__REQUIREMENT__. All pictures are to be excluded when the data below is output verbatim.

Stored items from a collection
● ● ● ● ●

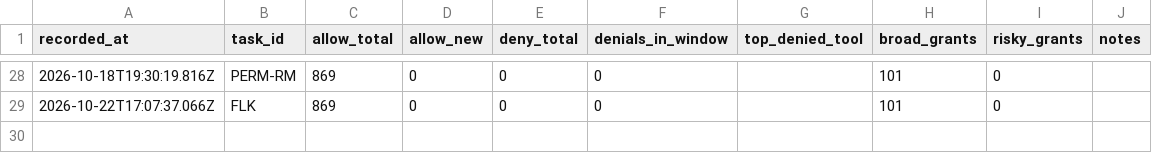
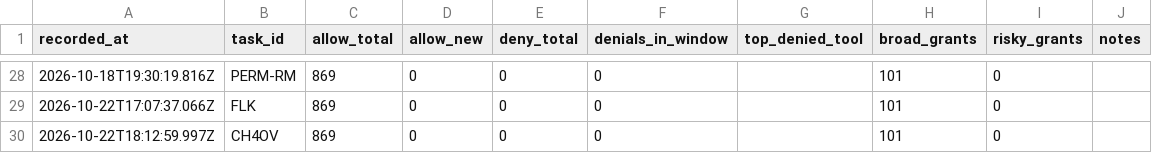
Before and after one commit to ShubhamKr07/network-optimization-studio, a CSV file: docs/superpowers/metrics/permissions.csv, drawn as a sheet; only a part is shown, gaps mark what is left out.

```diff
--- a/docs/superpowers/metrics/permissions.csv
+++ b/docs/superpowers/metrics/permissions.csv
@@ -29 +29,2 @@ recorded_at,task_id,allow_total,allow_new,deny_total,denials_in_window,top_denie
 2026-10-22T17:07:37.066Z,FLK,869,0,0,0,,101,0,
+2026-10-22T18:12:59.997Z,CH4OV,869,0,0,0,,101,0,
```
Also changed, not shown: docs/superpowers/metrics/failures.csv, docs/superpowers/metrics/tasks.csv.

● ● ● ● ●

__RESULT OF THE EXERCISE__.
Before and after one commit to ShubhamKr07/network-optimization-studio, a CSV file: docs/superpowers/metrics/permissions.csv, drawn as a sheet; only a part is shown, gaps mark what is left out.

```diff
--- a/docs/superpowers/metrics/permissions.csv
+++ b/docs/superpowers/metrics/permissions.csv
@@ -29 +29,2 @@ recorded_at,task_id,allow_total,allow_new,deny_total,denials_in_window,top_denie
 2026-10-22T17:07:37.066Z,FLK,869,0,0,0,,101,0,
+2026-10-22T18:12:59.997Z,CH4OV,869,0,0,0,,101,0,
```
Also changed, not shown: docs/superpowers/metrics/failures.csv, docs/superpowers/metrics/tasks.csv.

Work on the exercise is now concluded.